Since the raid, women from the camp have written letters to the U.N. claiming the Iraqi forces threatened them with rape. Both Amnesty International and Human Rights Watch have called for an investigation of excessive use of force, while an Iraqi court has ordered the prisoners' release. But the Iraqi government has kept them locked up, saying the violence only broke out after the dissidents refused to let the police establish a base at the camp.

 


Relatives of those living in the camp fear repeat violence, and say the camp's food, water and medical supplies have recently become severely limited. Samer Muscati, a researcher at Human Rights Watch, hopes the bloodshed is not a sign of things to come in Iraq: "Civilians have to be given basic human rights considerations, whether or not they're protected under an agreement."

  


Hunger strikers in Camp Ashraf — along with those starving themselves in sympathy in Washington D.C., London, Berlin, and Ottawa — are demanding that the U.S. take back protective control of the camp.

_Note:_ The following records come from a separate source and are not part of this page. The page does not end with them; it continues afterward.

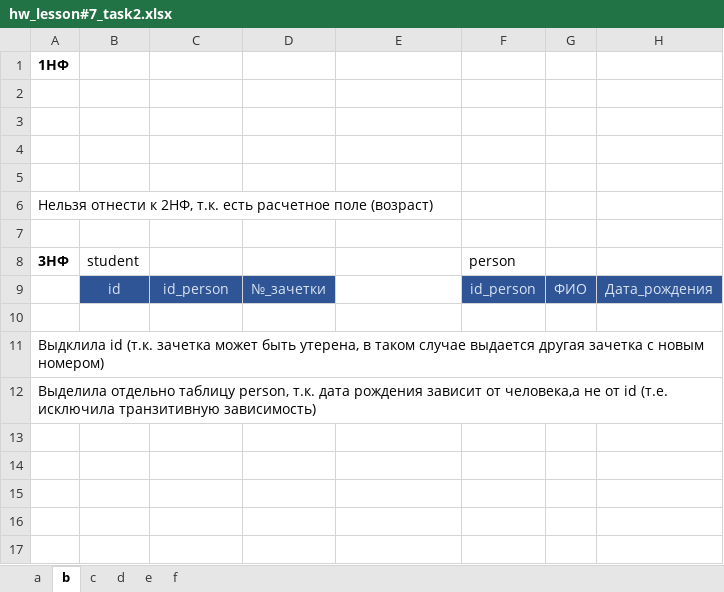
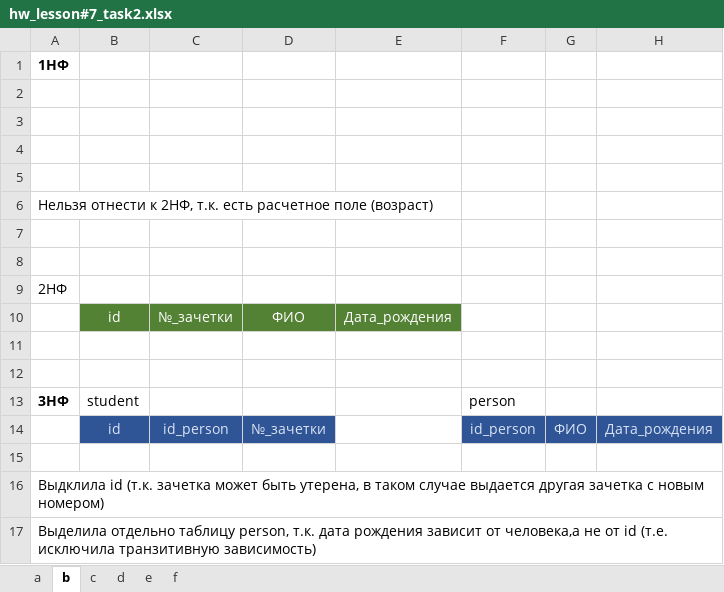
Before and after one commit to TMS-BI14-onl/Tamara_Trych, an Excel workbook: Lesson7/hw_lesson#7_task2.xlsx, sheet b, drawn as a sheet; values as stored, in another font and other column widths than the file's, no borders; charts and pictures not drawn; the diff names each change by its address in the sheet, - before the commit and + after, or states it on an @@ line.

```diff
--- a/Lesson7/hw_lesson#7_task2.xlsx (sheet b)
+++ b/Lesson7/hw_lesson#7_task2.xlsx (sheet b)
+row 8: (empty)
+row 9: 2НФ
+row 10:  | id | №_зачетки | ФИО | Дата_рождения
+row 11: (empty)
+row 12: (empty)
```
Also changed, not shown: sheet a, sheet c, sheet d, sheet f, charts or pictures.
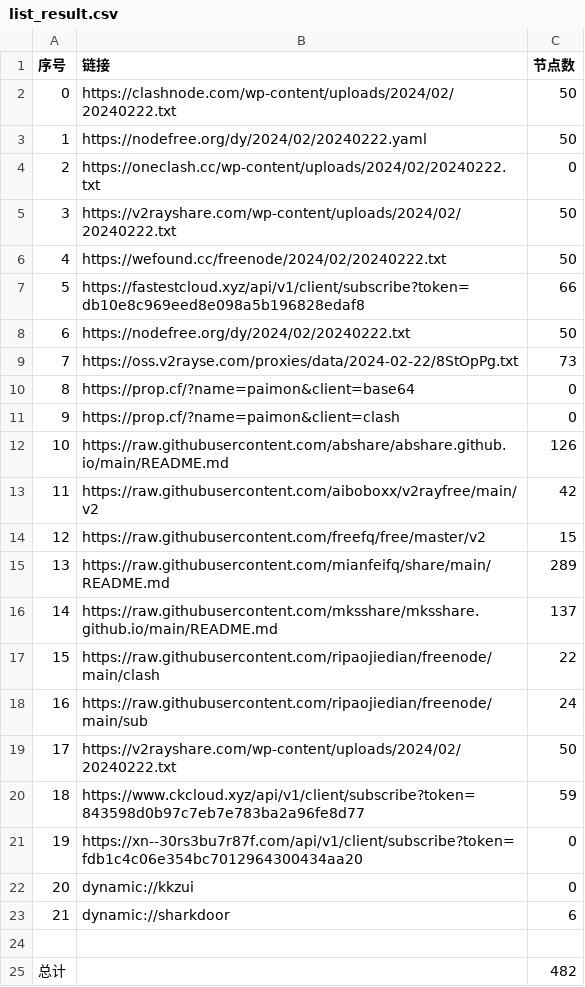
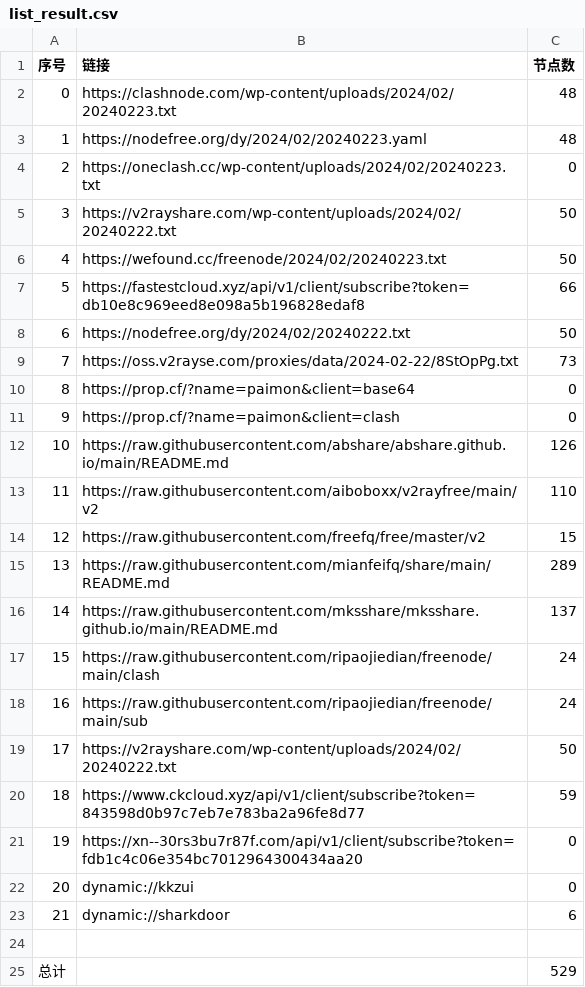
Before and after one commit to yaney01/NoMoreWalls, a CSV file: list_result.csv, drawn as a sheet.

```diff
--- a/list_result.csv
+++ b/list_result.csv
@@ -1,7 +1,7 @@
 序号,链接,节点数
-0,https://clashnode.com/wp-content/uploads/2024/02/20240222.txt,50
-1,https://nodefree.org/dy/2024/02/20240222.yaml,50
-2,https://oneclash.cc/wp-content/uploads/2024/02/20240222.txt,0
+0,https://clashnode.com/wp-content/uploads/2024/02/20240223.txt,48
+1,https://nodefree.org/dy/2024/02/20240223.yaml,48
+2,https://oneclash.cc/wp-content/uploads/2024/02/20240223.txt,0
 3,https://v2rayshare.com/wp-content/uploads/2024/02/20240222.txt,50
-4,https://wefound.cc/freenode/2024/02/20240222.txt,50
+4,https://wefound.cc/freenode/2024/02/20240223.txt,50
 5,https://fastestcloud.xyz/api/v1/client/subscribe?token=db10e8c969eed8e098a5b196828edaf8,66
@@ -12,3 +12,3 @@
 10,https://raw.githubusercontent.com/abshare/abshare.github.io/main/README.md,126
-11,https://raw.githubusercontent.com/aiboboxx/v2rayfree/main/v2,42
+11,https://raw.githubusercontent.com/aiboboxx/v2rayfree/main/v2,110
 12,https://raw.githubusercontent.com/freefq/free/master/v2,15
@@ -16,3 +16,3 @@
 14,https://raw.githubusercontent.com/mksshare/mksshare.github.io/main/README.md,137
-15,https://raw.githubusercontent.com/ripaojiedian/freenode/main/clash,22
+15,https://raw.githubusercontent.com/ripaojiedian/freenode/main/clash,24
 16,https://raw.githubusercontent.com/ripaojiedian/freenode/main/sub,24
@@ -24,2 +24,2 @@
 
-总计,,482
+总计,,529
```
Also changed, not shown: 14 other files.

In the long term, they'd like permanent U.N. protection for the dissidents. Several lawmakers and lawyer groups in Britain are voicing their support. On Sept. 9, London-based law firm Finers Stephens Innocent released a legal opinion calling on Iraq to respect the Geneva Convention in protecting the camp dwellers — and insisting the U.S. ensure their safety. (Full disclosure: Finers Stephens Innocent has represented TIME in the past.)

 


Middle East experts say it's unlikely, however, that the U.S. would take back control of the camp. "It would be difficult go backward now that the Iraqi government is recovering sovereignty," says Pakzad of the IRIS. "The best they and other humanitarian-minded nations could do would be to accept [the camp dwellers] as refugees." A small patrol of U.S. troops is still stationed at Camp Ashraf, but video footage of the July raid shows they did not interfere — some even withdrew into an SUV and rolled up their windows as Iranians begged them for help.

  


In London, the protesters say that if one of them dies, others will replace them. "I will continue my hunger strike until my family and friends are protected," says Khalil Abadi, a middle-aged man speaking breathlessly as he hangs on to a podium to address supporters on his 44th day without food. Someone helps him walk slowly back to his cot, and he lies down again, facing the U.S. embassy. Whether or not the strikers continue to go hungry, Camp Ashraf's fate depends on who has more influence on Iraq: the U.S. or Iran. And that's a contest the U.S. would be loath to lose.